*** Block opens ***
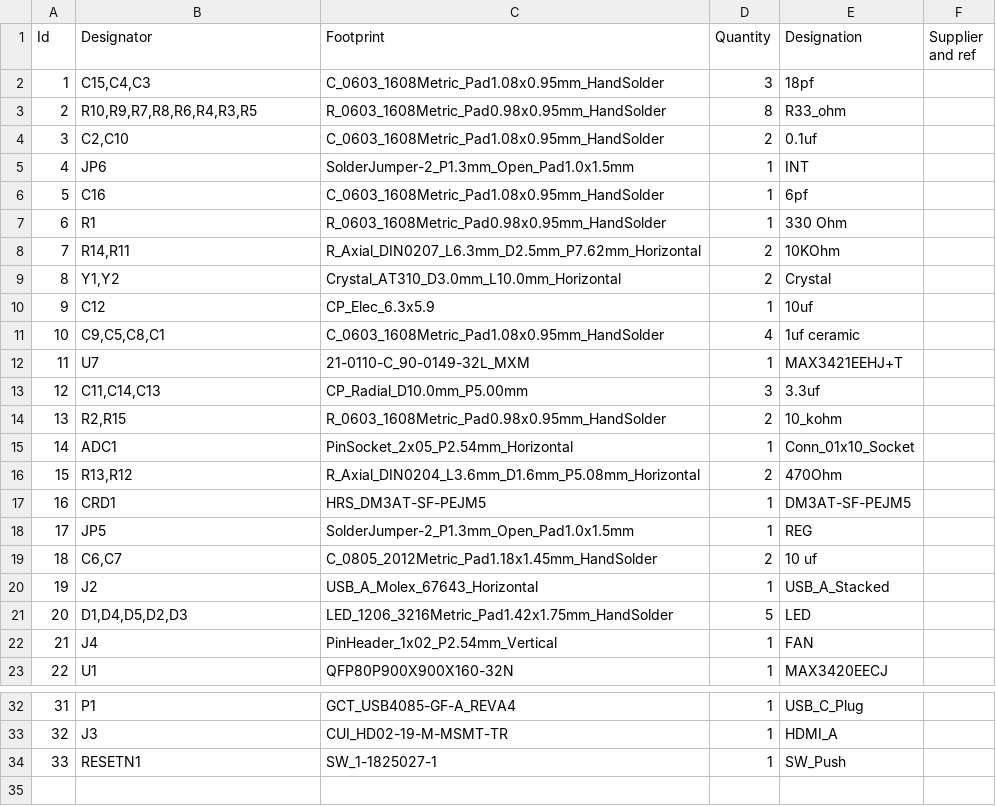
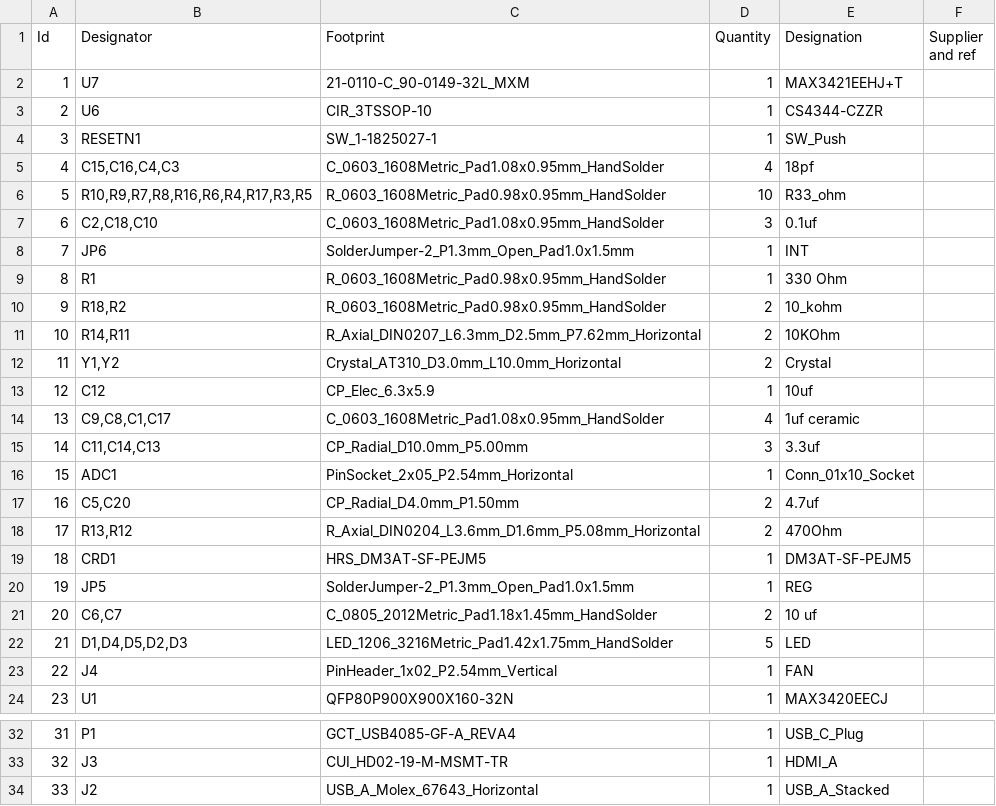
Before and after one commit to ecilasun/expansionboardA, a CSV file: expansionboardA.csv, drawn as a sheet; only a part is shown, gaps mark what is left out; removed rows and columns are numbered as before the commit, all else as after; the diff names each change by its address in the sheet, - before the commit and + after, or states it on an @@ line.

```diff
--- a/expansionboardA.csv
+++ b/expansionboardA.csv
@@ row 12 moved to row 2: 1 @@
@@ row 28 moved to row 3: 2 @@
@@ row 34 moved to row 4: 3 @@
@@ column A (Id) renumbered between rows 5 and 28 @@
-B5 (Designator): C15,C4,C3
+B5 (Designator): C15,C16,C4,C3
-D5 (Quantity): 3
+D5 (Quantity): 4
-B6 (Designator): R10,R9,R7,R8,R6,R4,R3,R5
+B6 (Designator): R10,R9,R7,R8,R16,R6,R4,R17,R3,R5
-D6 (Quantity): 8
+D6 (Quantity): 10
-B7 (Designator): C2,C10
+B7 (Designator): C2,C18,C10
-D7 (Quantity): 2
+D7 (Quantity): 3
-row 6: 5 | C16 | C_0603_1608Metric_Pad1.08x0.95mm_HandSolder | 1 | 6pf
+row 10: 9 | R18,R2 | R_0603_1608Metric_Pad0.98x0.95mm_HandSolder | 2 | 10_kohm
-B14 (Designator): C9,C5,C8,C1
+B14 (Designator): C9,C8,C1,C17
-row 14: 13 | R2,R15 | R_0603_1608Metric_Pad0.98x0.95mm_HandSolder | 2 | 10_kohm
+row 17: 16 | C5,C20 | CP_Radial_D4.0mm_P1.50mm | 2 | 4.7uf
@@ row 20 moved to row 34: 33 @@
```
Also changed, not shown: 18 other files.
*** Block closes ***
- [The problem]:
Using the material above, set down every line exactly, but skip the pictures.

- [Final answer]:
Before and after one commit to ecilasun/expansionboardA, a CSV file: expansionboardA.csv, drawn as a sheet; only a part is shown, gaps mark what is left out; removed rows and columns are numbered as before the commit, all else as after; the diff names each change by its address in the sheet, - before the commit and + after, or states it on an @@ line.

```diff
--- a/expansionboardA.csv
+++ b/expansionboardA.csv
@@ row 12 moved to row 2: 1 @@
@@ row 28 moved to row 3: 2 @@
@@ row 34 moved to row 4: 3 @@
@@ column A (Id) renumbered between rows 5 and 28 @@
-B5 (Designator): C15,C4,C3
+B5 (Designator): C15,C16,C4,C3
-D5 (Quantity): 3
+D5 (Quantity): 4
-B6 (Designator): R10,R9,R7,R8,R6,R4,R3,R5
+B6 (Designator): R10,R9,R7,R8,R16,R6,R4,R17,R3,R5
-D6 (Quantity): 8
+D6 (Quantity): 10
-B7 (Designator): C2,C10
+B7 (Designator): C2,C18,C10
-D7 (Quantity): 2
+D7 (Quantity): 3
-row 6: 5 | C16 | C_0603_1608Metric_Pad1.08x0.95mm_HandSolder | 1 | 6pf
+row 10: 9 | R18,R2 | R_0603_1608Metric_Pad0.98x0.95mm_HandSolder | 2 | 10_kohm
-B14 (Designator): C9,C5,C8,C1
+B14 (Designator): C9,C8,C1,C17
-row 14: 13 | R2,R15 | R_0603_1608Metric_Pad0.98x0.95mm_HandSolder | 2 | 10_kohm
+row 17: 16 | C5,C20 | CP_Radial_D4.0mm_P1.50mm | 2 | 4.7uf
@@ row 20 moved to row 34: 33 @@
```
Also changed, not shown: 18 other files.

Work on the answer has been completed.